(Content revision data)
..............................
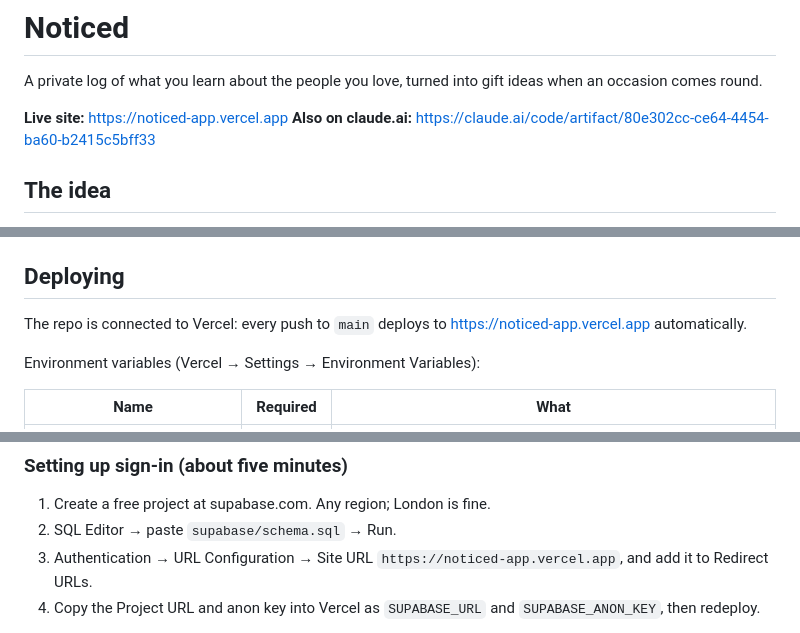
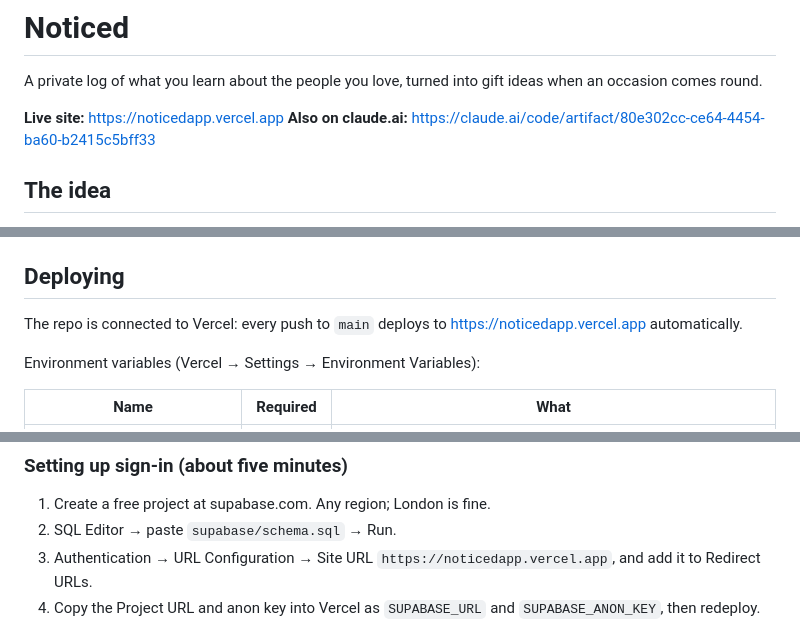
Before and after one commit to eyavuz21/noticed, a Markdown page: README.md, 3 parts joined by grey strips. Drawn GitHub-style.

Commit message:
README: live URL is noticedapp.vercel.app
Co-Authored-By: Claude Opus 5 <noreply@anthropic.com>
Claude-Session: https://claude.ai/code/session_01H2t1m5gDv36YKJVjzUhPh2

```diff
--- a/README.md
+++ b/README.md
@@ -2,7 +2,7 @@
 
 A private log of what you learn about the people you love, turned into gift ideas when an occasion comes round.
 
-**Live site:** https://noticed-app.vercel.app
+**Live site:** https://noticedapp.vercel.app
 **Also on claude.ai:** https://claude.ai/code/artifact/80e302cc-ce64-4454-ba60-b2415c5bff33
 
 ## The idea
@@ -48,7 +48,7 @@ and put `ANTHROPIC_API_KEY=...` in a `.env` file (gitignored).
 
 ## Deploying
 
-The repo is connected to Vercel: every push to `main` deploys to https://noticed-app.vercel.app automatically.
+The repo is connected to Vercel: every push to `main` deploys to https://noticedapp.vercel.app automatically.
 
 Environment variables (Vercel → Settings → Environment Variables):
 
@@ -62,7 +62,7 @@ Environment variables (Vercel → Settings → Environment Variables):
 
 1. Create a free project at supabase.com. Any region; London is fine.
 2. SQL Editor → paste `supabase/schema.sql` → Run.
-3. Authentication → URL Configuration → Site URL `https://noticed-app.vercel.app`, and add it to Redirect URLs.
+3. Authentication → URL Configuration → Site URL `https://noticedapp.vercel.app`, and add it to Redirect URLs.
 4. Copy the Project URL and anon key into Vercel as `SUPABASE_URL` and `SUPABASE_ANON_KEY`, then redeploy.
 
 Supabase's built-in email sender is rate-limited to a handful of messages an hour, which is fine for the two of us and not for launch. Before launch, add a custom SMTP provider (Resend's free tier is enough) under Authentication → SMTP.
```
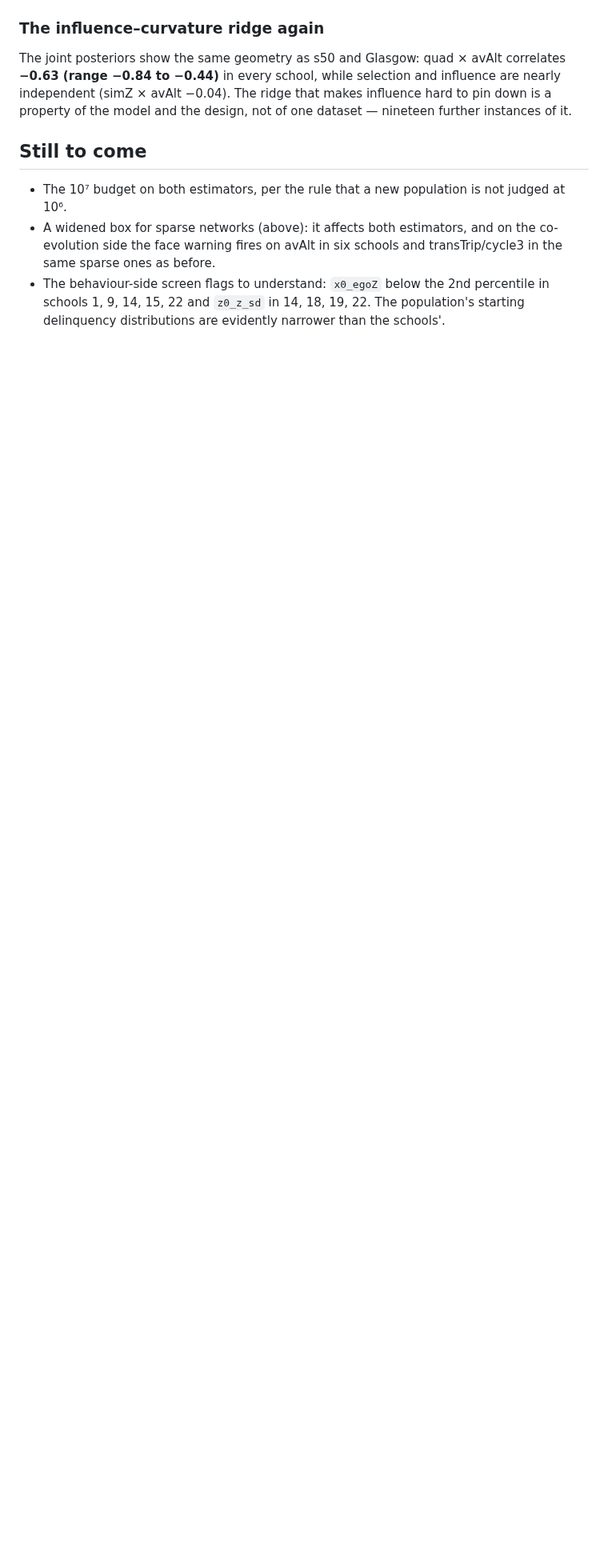
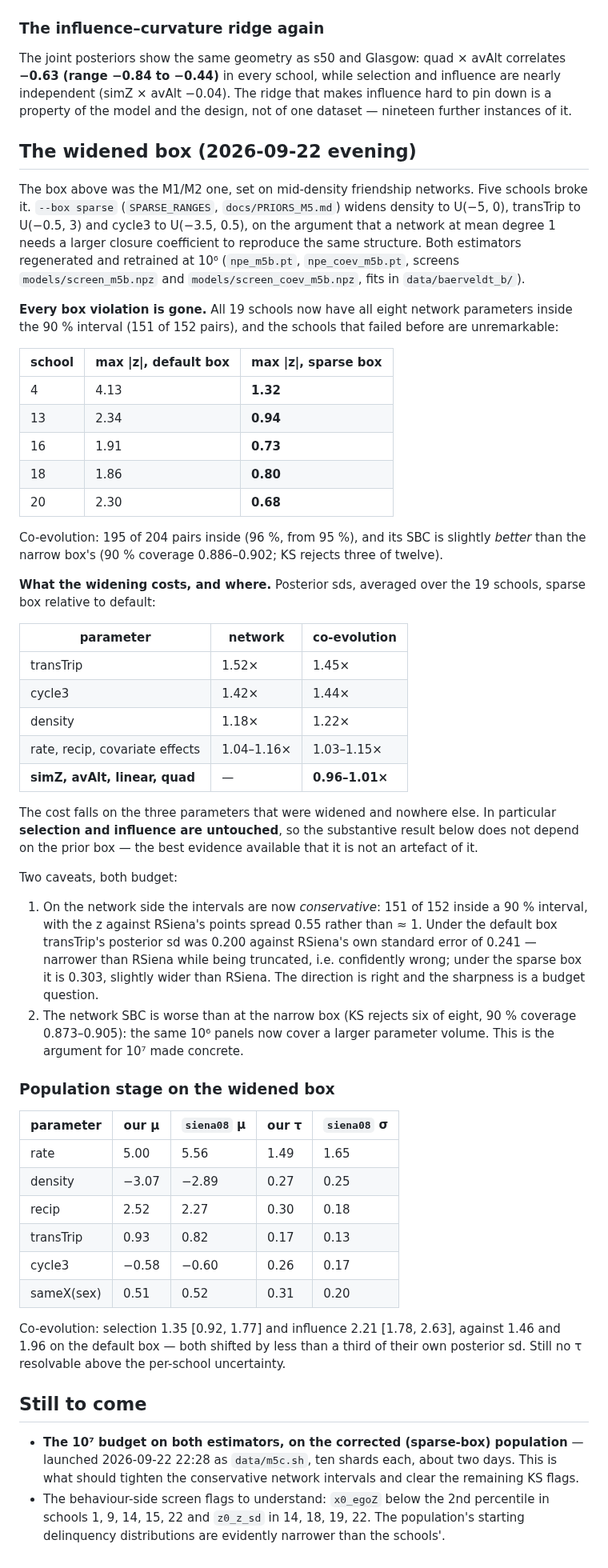
Before and after one commit to VampireLordSeth/Neural-Inference-for-SAOMs, a Markdown page: docs/M5_RESULTS.md, the part around the change. Shown at 80% size. Rendered like a GitHub page; blank space fills up the shorter version.

Commit message:
docs: the widened sparse box fixes every Baerveldt box violation, and costs precision only on the parameters it widened
All 19 schools now 8/8 on the network model (was 5 schools failing); 96% of
co-evolution pairs inside. Posterior sds grow 1.4-1.5x on transTrip and cycle3,
1.0x on selection, influence and the behaviour shape — so the substantive
result does not depend on the box. Network intervals are now conservative and
the network SBC is worse at 10^6 than under the narrower box: the 10^7 run
(m5c, launched) is the fix.

Co-Authored-By: Claude Opus 5 (1M context) <noreply@anthropic.com>

```diff
--- a/docs/M5_RESULTS.md
+++ b/docs/M5_RESULTS.md
@@ -192,13 +192,83 @@ and influence are nearly independent (simZ × avAlt −0.04). The ridge that
 makes influence hard to pin down is a property of the model and the design,
 not of one dataset — nineteen further instances of it.
 
+## The widened box (2026-09-22 evening)
+
+The box above was the M1/M2 one, set on mid-density friendship networks. Five
+schools broke it. `--box sparse` (`SPARSE_RANGES`, `docs/PRIORS_M5.md`) widens
+density to U(−5, 0), transTrip to U(−0.5, 3) and cycle3 to U(−3.5, 0.5), on
+the argument that a network at mean degree 1 needs a larger closure
+coefficient to reproduce the same structure. Both estimators regenerated and
+retrained at 10⁶ (`npe_m5b.pt`, `npe_coev_m5b.pt`, screens `models/screen_m5b.npz`
+and `models/screen_coev_m5b.npz`, fits in `data/baerveldt_b/`).
+
+**Every box violation is gone.** All 19 schools now have all eight network
+parameters inside the 90 % interval (151 of 152 pairs), and the schools that
+failed before are unremarkable:
+
+| school | max \|z\|, default box | max \|z\|, sparse box |
+|---|---|---|
+| 4 | 4.13 | **1.32** |
+| 13 | 2.34 | **0.94** |
+| 16 | 1.91 | **0.73** |
+| 18 | 1.86 | **0.80** |
+| 20 | 2.30 | **0.68** |
+
+Co-evolution: 195 of 204 pairs inside (96 %, from 95 %), and its SBC is
+slightly *better* than the narrow box's (90 % coverage 0.886–0.902; KS
+rejects three of twelve).
+
+**What the widening costs, and where.** Posterior sds, averaged over the 19
+schools, sparse box relative to default:
+
+| parameter | network | co-evolution |
+|---|---|---|
+| transTrip | 1.52× | 1.45× |
+| cycle3 | 1.42× | 1.44× |
+| density | 1.18× | 1.22× |
+| rate, recip, covariate effects | 1.04–1.16× | 1.03–1.15× |
+| **simZ, avAlt, linear, quad** | — | **0.96–1.01×** |
+
+The cost falls on the three parameters that were widened and nowhere else. In
+particular **selection and influence are untouched**, so the substantive
+result below does not depend on the prior box — the best evidence available
+that it is not an artefact of it.
+
+Two caveats, both budget:
+
+1. On the network side the intervals are now *conservative*: 151 of 152 inside
+   a 90 % interval, with the z against RSiena's points spread 0.55 rather than
+   ≈ 1. Under the default box transTrip's posterior sd was 0.200 against
+   RSiena's own standard error of 0.241 — narrower than RSiena while being
+   truncated, i.e. confidently wrong; under the sparse box it is 0.303,
+   slightly wider than RSiena. The direction is right and the sharpness is a
+   budget question.
+2. The network SBC is worse than at the narrow box (KS rejects six of eight,
+   90 % coverage 0.873–0.905): the same 10⁶ panels now cover a larger
+   parameter volume. This is the argument for 10⁷ made concrete.
+
+### Population stage on the widened box
+
+| parameter | our μ | `siena08` μ | our τ | `siena08` σ |
+|---|---|---|---|---|
+| rate | 5.00 | 5.56 | 1.49 | 1.65 |
+| density | −3.07 | −2.89 | 0.27 | 0.25 |
+| recip | 2.52 | 2.27 | 0.30 | 0.18 |
+| transTrip | 0.93 | 0.82 | 0.17 | 0.13 |
+| cycle3 | −0.58 | −0.60 | 0.26 | 0.17 |
+| sameX(sex) | 0.51 | 0.52 | 0.31 | 0.20 |
+
+Co-evolution: selection 1.35 [0.92, 1.77] and influence 2.21 [1.78, 2.63],
+against 1.46 and 1.96 on the default box — both shifted by less than a third
+of their own posterior sd. Still no τ resolvable above the per-school
+uncertainty.
+
 ## Still to come
 
-- The 10⁷ budget on both estimators, per the rule that a new population is not
-  judged at 10⁶.
-- A widened box for sparse networks (above): it affects both estimators, and
-  on the co-evolution side the face warning fires on avAlt in six schools and
-  transTrip/cycle3 in the same sparse ones as before.
+- **The 10⁷ budget on both estimators, on the corrected (sparse-box)
+  population** — launched 2026-09-22 22:28 as `data/m5c.sh`, ten shards each,
+  about two days. This is what should tighten the conservative network
+  intervals and clear the remaining KS flags.
 - The behaviour-side screen flags to understand: `x0_egoZ` below the 2nd
   percentile in schools 1, 9, 14, 15, 22 and `z0_z_sd` in 14, 18, 19, 22. The
   population's starting delinquency distributions are evidently narrower than
```
Also changed, not shown: docs/figures/m5b_coev_sbc_ranks_population.png (added), docs/figures/m5b_net_sbc_ranks_population.png (added), 2 other files.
..............................
**Task objective:**
Among the records, find every line holding the word "flags" and copy it.

**Exercise answer:**
+  intervals and clear the remaining KS flags.
 - The behaviour-side screen flags to understand: `x0_egoZ` below the 2nd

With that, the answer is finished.